In what can be called some of the most common and boring news in the tech world for most people to read, a new bug has been discovered in one of the world’s most commonly used OSes. For once, Microsoft is off the hook – the bug is actually a flaw in the WebView engine used to render webpages inside Google’s Android OS, versions 4.3 and below.
The bug itself isn’t all that interesting, though it is fairly severe – a basic exploit of the now-defunct WebKit, which had been replaced by Blink in versions 4.4 and up of the OS allows privilege escalation and execution should someone develop a webpage designed to take advantage of it. The actual story comes from Google’s response – a simple, flat-out “thanks for telling us, we’ll let OEMs know but that’s all.”
Metasploit contributor Todd Beardsley lays out the basic facts of Google’s position, which we’ll summarize: The Android development team will not be developing patches for 4.3 or earlier revisions of the OS – instead, the team will pass the information on to the OEMs and let them each determine the best responses for their products. Google has said that it will gladly accept a patch that it deems sufficient from the community and pass it along to the OEMs, but that it will not spare developer time to create its own.
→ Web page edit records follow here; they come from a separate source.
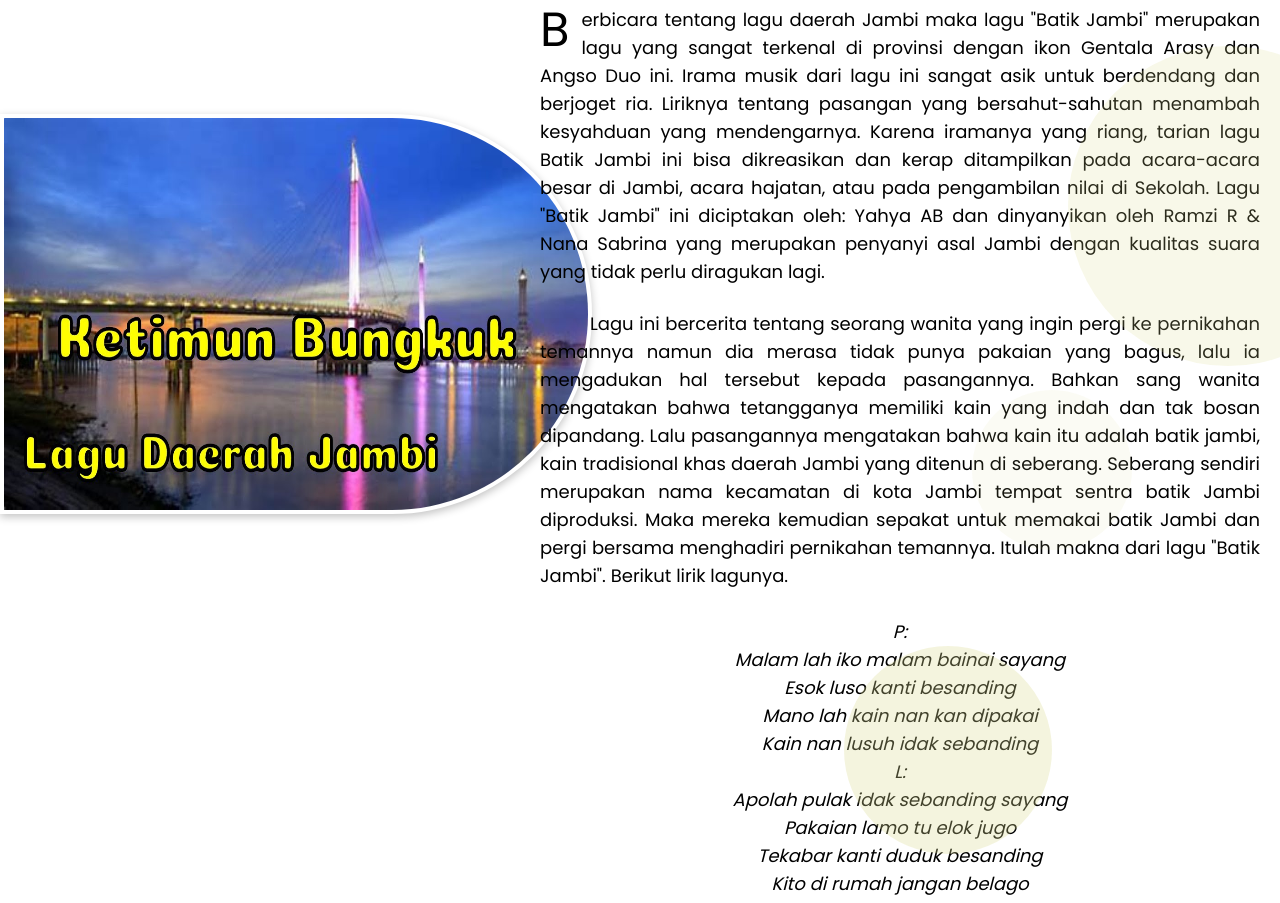
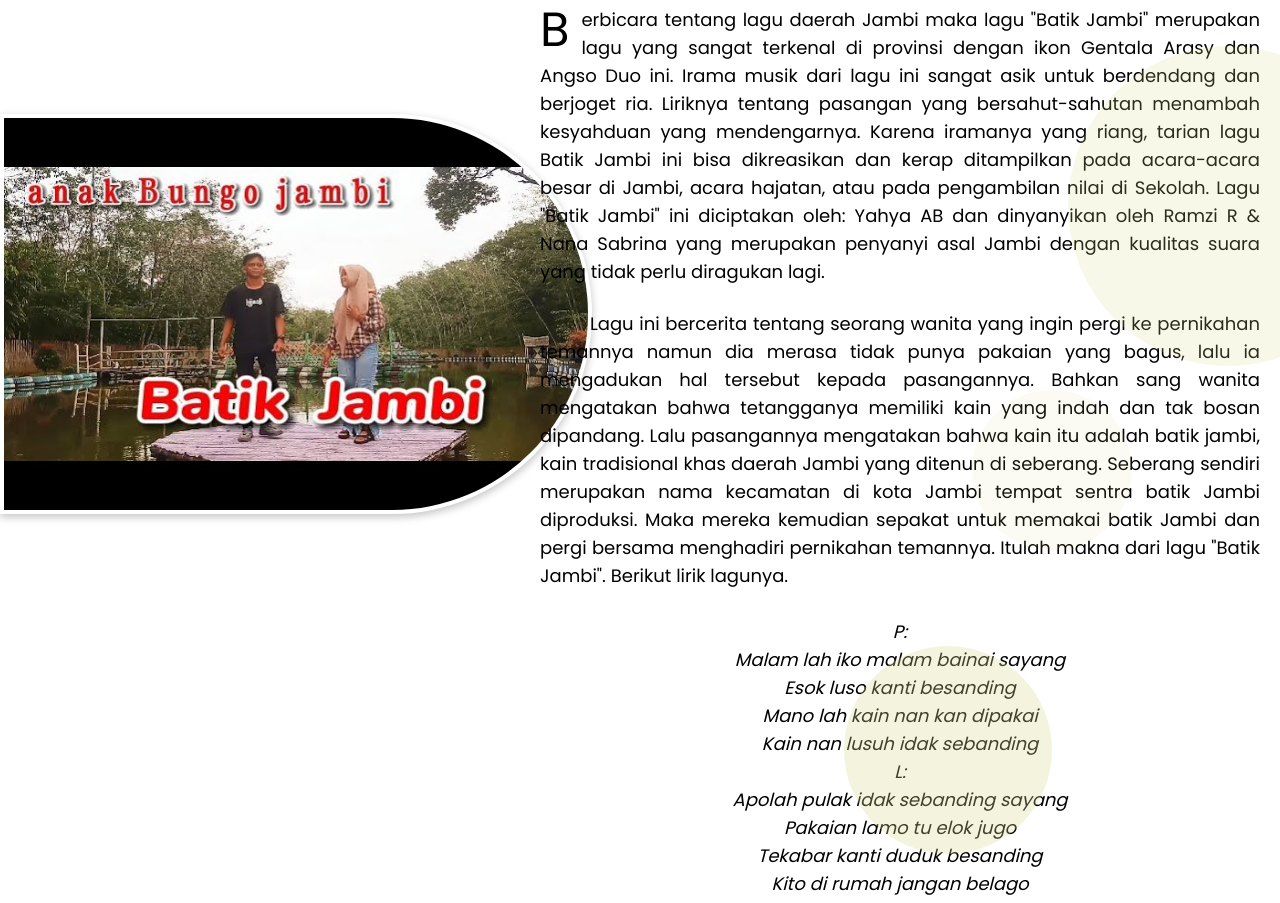
Before and after one commit to bulanndhln/IF-Akademik-Web-Design-Code, a website: page public/lagu.html in a window 1280 px wide. Shown: the part 4222-5125 px from the top of the page. Drawn offline with Linux system fonts and the light colour scheme.

Commit message:
Menambahkan gambar lagu batik jambi

```diff
--- a/public/lagu.html
+++ b/public/lagu.html
@@ -273,7 +273,7 @@
     <div class="ibatikjambi mb-7">
         <div class="md:flex relative md:h-[19rem] lg:h-[80rem] xl:h-[85rem]">
             <div class="hidden md:block md:left-0 md:rounded-r-full md:absolute customShadow xl:w-[37rem] xl:h-[25rem] xl:top-44 md:top-10 my-10 lg:top-10 lg:h-[24rem] lg:top-40 md:my-0 w-[23rem] md:h-[15rem] h-[16rem] sm:w-[26rem] sm:h-[19rem] md:p-1 p-3">
-                <img src="./img/ketimun bungkuk.jpg" alt="Lagu Batanghari" class="h-full w-full rounded-xl md:rounded-r-full ">
+                <img src="./img/batik.jpg" alt="Lagu Batanghari" class="h-full w-full rounded-xl md:rounded-r-full ">
             </div>
             <div class="bg-[#DAD992] border-4 lg:-right-1 lg:my-0 md:my-auto md:right-8 md:bg-white md:shadow-none lg:w-[60%] sm:w-[50%] md:w-[41%] w-1/2 rounded-r-full h-[3rem] sm:h-[3.5rem] relative md:absolute lg:top-0 md:top-32 px-5 border-4 border-white customShadow">
                 <div class="absolute w-full right-9">
@@ -309,7 +309,7 @@
         </div>
         <div class="px-5 ">
             <div class="md:hidden customShadow my-10 w-[23rem] h-[16rem] sm:w-[26rem] sm:h-[19rem] mx-auto p-3 ">
-                <img src="./img/ketimun bungkuk.jpg" alt="Lagu Batanghari" class="h-full w-full rounded-xl">
+                <img src="./img/batik.jpg" alt="Lagu Batanghari" class="h-full w-full rounded-xl">
             </div>
             <div class="text relative lg:hidden">
                 <div class="hidden md:block w-72 h-72 bg-[#DAD992] absolute opacity-20 rounded-full top-1 -right-16"></div>
```
Also changed, not shown: public/img/batik.jpg (added).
This probably wouldn’t be a problem in and of itself – the last revision of Jelly Bean (4.3, the last affected version) was released at the end of Quarter 2 of 2013, and has seen both minor and major updates in the roughly 18 months since. The average lifespan of a phone is, incidentally, usually around 18 months, so the law of averages says that many of the devices released with 4.3 or below will be retiring within the next 6 months. However, the falling cost of older hardware means that many devices are still being manufactured and sold today that use Jelly Bean.
Google’s own monthly usage stats show that more than 60% of all Android devices currently in use would be affected by this bug. Things are further complicated by the fact that the Android project has no published end-of-support cycle – OEMs and consumers have no real idea of how quickly Google may stop providing support and move on to the next version altogether.
The issue brings to light a core difficulty with Android – its ability to be updated is made more difficult with its ability to run on so many types of devices. Once Google writes a patch that can apply to all devices, the OS can only be updated device-by-device from the OEM by release of a firmware update compiled to run on that specific hardware, and the user then fetching and running that update.
The good news is that this most recent issue will almost assuredly push forward the discussion/effort for a cohesive patching and update system similar to Windows Update. However, none of that will likely come to fruition in the near future, and it is liable to introduce its own security holes for a while when it does.
In the meantime, we’re left with a staggering number of devices vulnerable with little hope for a fix. Though it’s certainly not required for Google to play catch-up for what is now legacy software and write its own patch to help OEMs, it’s nearly assured that without Google doing so, no patch (especially a cohesive, effective one) is likely to ever reach the market for these devices, leaving them permanently vulnerable. Given that version 4.3 itself was only released 18 months ago (a short time for an OS, but long time for the hardware it runs on), the security and mobile development world is now abuzz with discussion of whose shoulders the responsibility should rest on.
Coverage of the events that we’ve read elsewhere (example) already takes aim at Google, citing that Android’s maintainer is the only one likely to get a patch even rolling. However, it’s important to note that many of the affected devices are likely to go out of daily service by the time (or shortly after) the OEMs take Google’s patch, test it and turn it into a full firmware update for each device and push it out to users.
In the meantime, a different fix already exists – OEMs could simply push out a version update to 4.4 for devices that meet the software requirements, which would fix around 70-75% of the affected devices and leave only extremely old devices behind the curve that are already likely vulnerable to other issues.
One has to wonder, since OEMs already have a “patch” available in a total upgrade, whether this is truly Google’s cross to bear. Google doesn’t get paid any license fees for Android, and it seems more like OEMs are simply leaving their customers vulnerable based on a paid motivation of device obsolescence. Leave us your own thoughts in the comments.